Given records Block Start
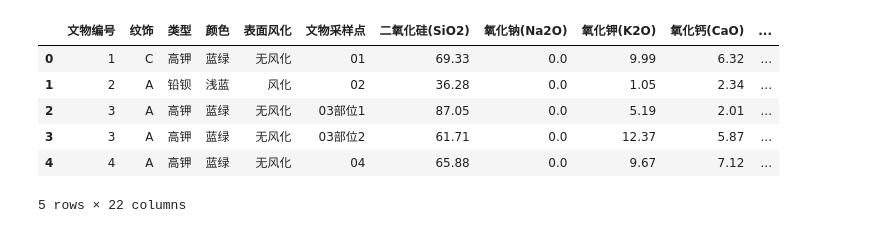
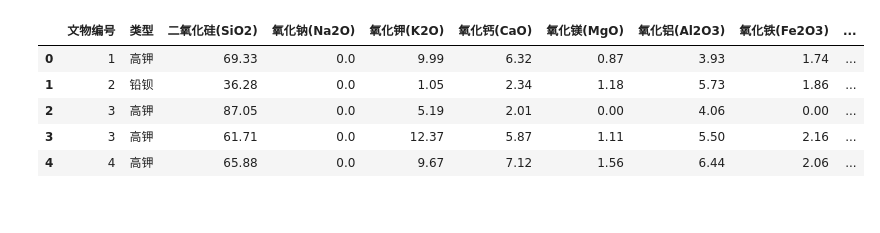
Before and after one commit to XingA02/CUMCM-2022C, a Jupyter notebook: 1_3_奇妙的预测.ipynb, the cells around one changed output. Saved outputs shown, nothing was run; the diff lists cells and outputs as text; code cells hidden in the pictures.

```diff
--- a/1_3_奇妙的预测.ipynb
+++ b/1_3_奇妙的预测.ipynb
@@ -13,12 +13,12 @@ plt.rcParams['font.size'] = 12
 plt.rcParams['axes.unicode_minus'] = False
 # %%
 df = pd.read_excel('中间数据集\\表1与表2拼接后的数据集.xlsx')
+df = df.drop(['纹饰', '采样位置', '颜色', '表面风化'],axis=1)
 df.head()
 # %% [output]
-|  | 文物编号 | 纹饰 | 类型 | 颜色 | 表面风化 | 文物采样点 | 二氧化硅(SiO2) | 氧化钠(Na2O) | 氧化钾(K2O) | 氧化钙(CaO) | ... |
-| 0 | 1 | C | 高钾 | 蓝绿 | 无风化 | 01 | 69.33 | 0.0 | 9.99 | 6.32 | ... |
-| 1 | 2 | A | 铅钡 | 浅蓝 | 风化 | 02 | 36.28 | 0.0 | 1.05 | 2.34 | ... |
-| 2 | 3 | A | 高钾 | 蓝绿 | 无风化 | 03部位1 | 87.05 | 0.0 | 5.19 | 2.01 | ... |
-| 3 | 3 | A | 高钾 | 蓝绿 | 无风化 | 03部位2 | 61.71 | 0.0 | 12.37 | 5.87 | ... |
-| 4 | 4 | A | 高钾 | 蓝绿 | 无风化 | 04 | 65.88 | 0.0 | 9.67 | 7.12 | ... |
+|  | 文物编号 | 类型 | 二氧化硅(SiO2) | 氧化钠(Na2O) | 氧化钾(K2O) | 氧化钙(CaO) | 氧化镁(MgO) | 氧化铝(Al2O3) | 氧化铁(Fe2O3) | ... |
+| 0 | 1 | 高钾 | 69.33 | 0.0 | 9.99 | 6.32 | 0.87 | 3.93 | 1.74 | ... |
+| 1 | 2 | 铅钡 | 36.28 | 0.0 | 1.05 | 2.34 | 1.18 | 5.73 | 1.86 | ... |
+| 2 | 3 | 高钾 | 87.05 | 0.0 | 5.19 | 2.01 | 0.00 | 4.06 | 0.00 | ... |
+| 3 | 3 | 高钾 | 61.71 | 0.0 | 12.37 | 5.87 | 1.11 | 5.50 | 2.16 | ... |
+| 4 | 4 | 高钾 | 65.88 | 0.0 | 9.67 | 7.12 | 1.56 | 6.44 | 2.06 | ... |
-5 rows × 22 columns
```
Also changed, not shown: parts of 9 cells of this notebook, 30 other files.
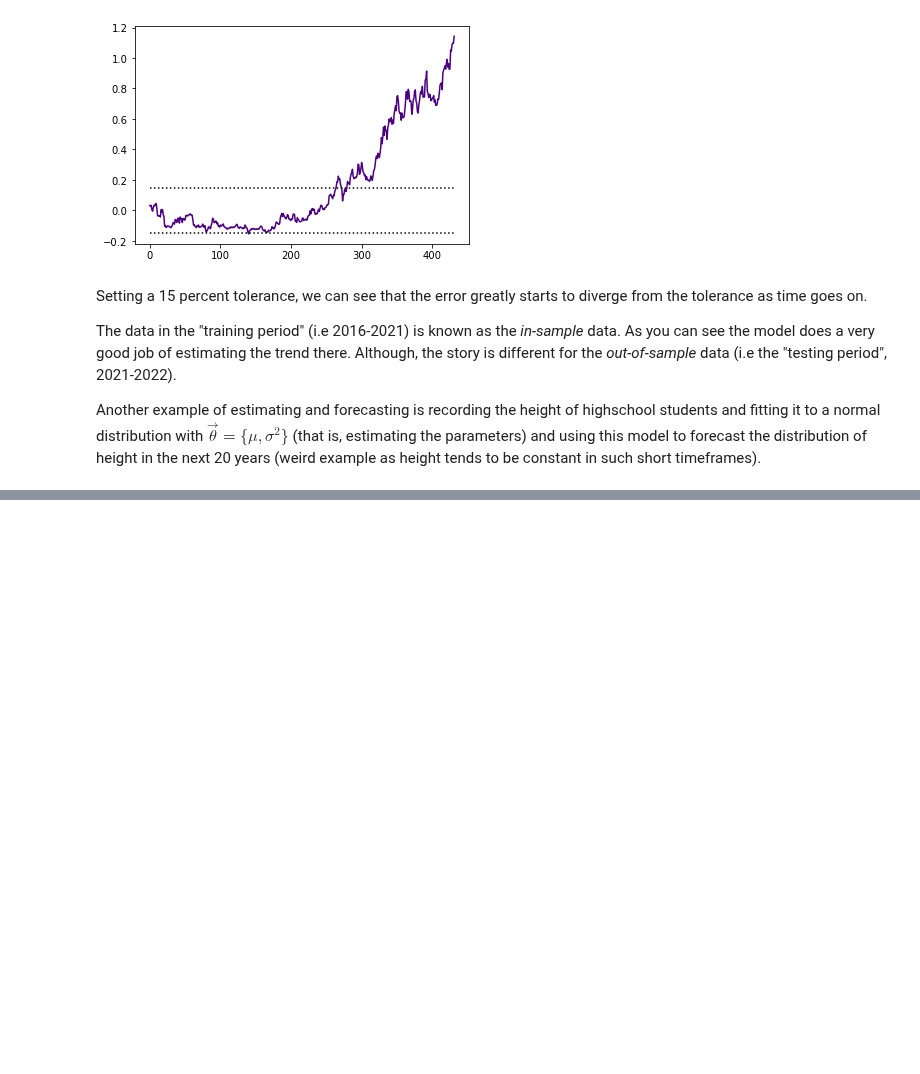
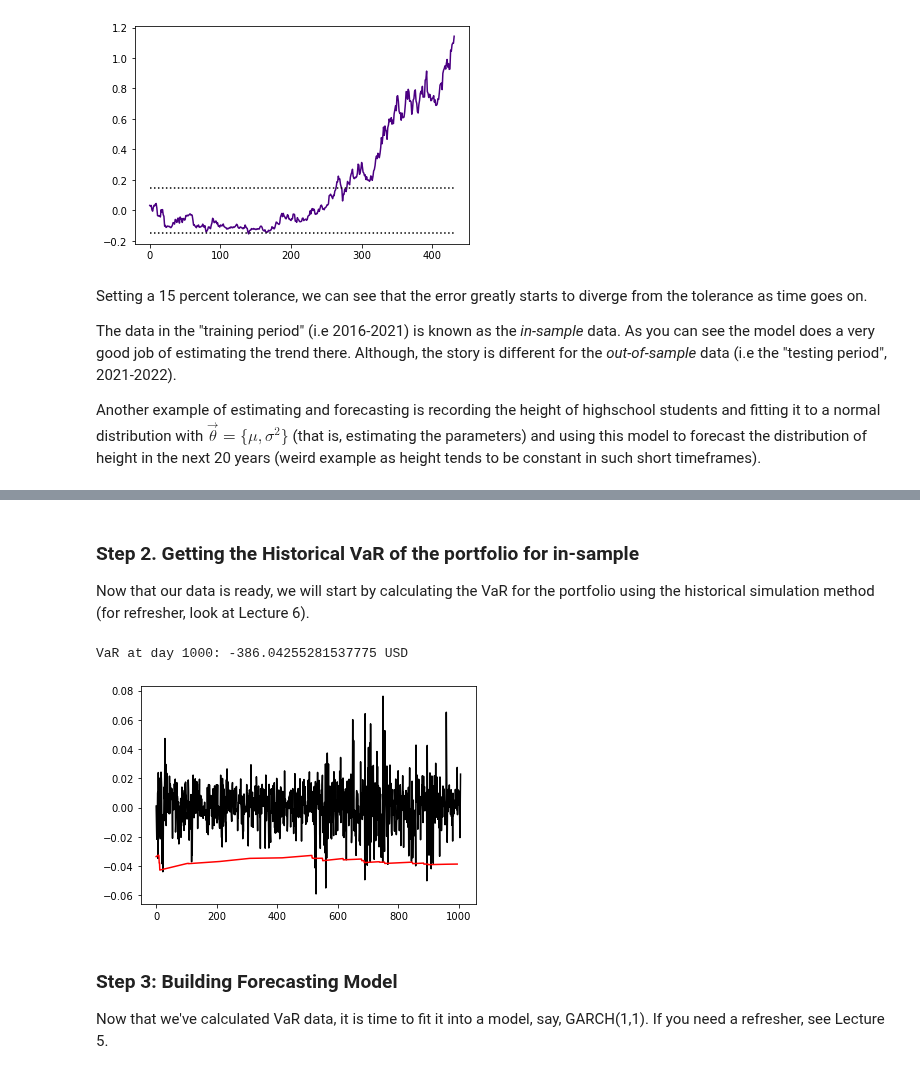
Before and after one commit to theheavygluon/Risk-Management-Course, a Jupyter notebook: Lecture 7 - Risk Backtesting and Forecasting.ipynb, the cells around one changed output, grey strips where cells are left out. Saved outputs shown, nothing was run; the diff lists cells and outputs as text; code cells hidden in the pictures; blank space fills up the shorter version.

```diff
--- a/Lecture 7 - Risk Backtesting and Forecasting.ipynb
+++ b/Lecture 7 - Risk Backtesting and Forecasting.ipynb
@@ -116,0 +160,21 @@ The Kupiec Test is accepted or rejected based on only how many VaR exceedances t
+# %% [markdown]
+### Step 2. Getting the Historical VaR of the portfolio for in-sample
+
+
+Now that our data is ready, we will start by calculating the VaR for the portfolio using the historical simulation method (for refresher, look at Lecture 6).
+# %%
+VaRs = []
+for i in range(1,len(training_data)):
+    VaRs.append(np.percentile(training_data[:i],0.95)) #Re-calculating VaR estimate everyday
+
+plt.plot(training_data, color='black') #Plotting daily returns
+plt.plot(VaRs[10:],color='red')#Plotting all values of VaR except for when t ɛ (0,10) because it is innaccurate
+
+print("VaR at day 1000:", VaRs[1000]*portfolio_value,"USD")
+# %% [output]
+VaR at day 1000: -386.04255281537775 USD
+[figure, added]
+# %% [markdown]
+### Step 3: Building Forecasting Model
+
+Now that we've calculated VaR data, it is time to fit it into a model, say,  GARCH(1,1). If you need a refresher, see Lecture 5.
```
Also changed, not shown: parts of 11 cells of this notebook.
Given records Block End
Work request: The answer should be the full material above, printed exactly, with no pictures in it.

Response below:
Before and after one commit to XingA02/CUMCM-2022C, a Jupyter notebook: 1_3_奇妙的预测.ipynb, the cells around one changed output. Saved outputs shown, nothing was run; the diff lists cells and outputs as text; code cells hidden in the pictures.

```diff
--- a/1_3_奇妙的预测.ipynb
+++ b/1_3_奇妙的预测.ipynb
@@ -13,12 +13,12 @@ plt.rcParams['font.size'] = 12
 plt.rcParams['axes.unicode_minus'] = False
 # %%
 df = pd.read_excel('中间数据集\\表1与表2拼接后的数据集.xlsx')
+df = df.drop(['纹饰', '采样位置', '颜色', '表面风化'],axis=1)
 df.head()
 # %% [output]
-|  | 文物编号 | 纹饰 | 类型 | 颜色 | 表面风化 | 文物采样点 | 二氧化硅(SiO2) | 氧化钠(Na2O) | 氧化钾(K2O) | 氧化钙(CaO) | ... |
-| 0 | 1 | C | 高钾 | 蓝绿 | 无风化 | 01 | 69.33 | 0.0 | 9.99 | 6.32 | ... |
-| 1 | 2 | A | 铅钡 | 浅蓝 | 风化 | 02 | 36.28 | 0.0 | 1.05 | 2.34 | ... |
-| 2 | 3 | A | 高钾 | 蓝绿 | 无风化 | 03部位1 | 87.05 | 0.0 | 5.19 | 2.01 | ... |
-| 3 | 3 | A | 高钾 | 蓝绿 | 无风化 | 03部位2 | 61.71 | 0.0 | 12.37 | 5.87 | ... |
-| 4 | 4 | A | 高钾 | 蓝绿 | 无风化 | 04 | 65.88 | 0.0 | 9.67 | 7.12 | ... |
+|  | 文物编号 | 类型 | 二氧化硅(SiO2) | 氧化钠(Na2O) | 氧化钾(K2O) | 氧化钙(CaO) | 氧化镁(MgO) | 氧化铝(Al2O3) | 氧化铁(Fe2O3) | ... |
+| 0 | 1 | 高钾 | 69.33 | 0.0 | 9.99 | 6.32 | 0.87 | 3.93 | 1.74 | ... |
+| 1 | 2 | 铅钡 | 36.28 | 0.0 | 1.05 | 2.34 | 1.18 | 5.73 | 1.86 | ... |
+| 2 | 3 | 高钾 | 87.05 | 0.0 | 5.19 | 2.01 | 0.00 | 4.06 | 0.00 | ... |
+| 3 | 3 | 高钾 | 61.71 | 0.0 | 12.37 | 5.87 | 1.11 | 5.50 | 2.16 | ... |
+| 4 | 4 | 高钾 | 65.88 | 0.0 | 9.67 | 7.12 | 1.56 | 6.44 | 2.06 | ... |
-5 rows × 22 columns
```
Also changed, not shown: parts of 9 cells of this notebook, 30 other files.
Before and after one commit to theheavygluon/Risk-Management-Course, a Jupyter notebook: Lecture 7 - Risk Backtesting and Forecasting.ipynb, the cells around one changed output, grey strips where cells are left out. Saved outputs shown, nothing was run; the diff lists cells and outputs as text; code cells hidden in the pictures; blank space fills up the shorter version.

```diff
--- a/Lecture 7 - Risk Backtesting and Forecasting.ipynb
+++ b/Lecture 7 - Risk Backtesting and Forecasting.ipynb
@@ -116,0 +160,21 @@ The Kupiec Test is accepted or rejected based on only how many VaR exceedances t
+# %% [markdown]
+### Step 2. Getting the Historical VaR of the portfolio for in-sample
+
+
+Now that our data is ready, we will start by calculating the VaR for the portfolio using the historical simulation method (for refresher, look at Lecture 6).
+# %%
+VaRs = []
+for i in range(1,len(training_data)):
+    VaRs.append(np.percentile(training_data[:i],0.95)) #Re-calculating VaR estimate everyday
+
+plt.plot(training_data, color='black') #Plotting daily returns
+plt.plot(VaRs[10:],color='red')#Plotting all values of VaR except for when t ɛ (0,10) because it is innaccurate
+
+print("VaR at day 1000:", VaRs[1000]*portfolio_value,"USD")
+# %% [output]
+VaR at day 1000: -386.04255281537775 USD
+[figure, added]
+# %% [markdown]
+### Step 3: Building Forecasting Model
+
+Now that we've calculated VaR data, it is time to fit it into a model, say,  GARCH(1,1). If you need a refresher, see Lecture 5.
```
Also changed, not shown: parts of 11 cells of this notebook.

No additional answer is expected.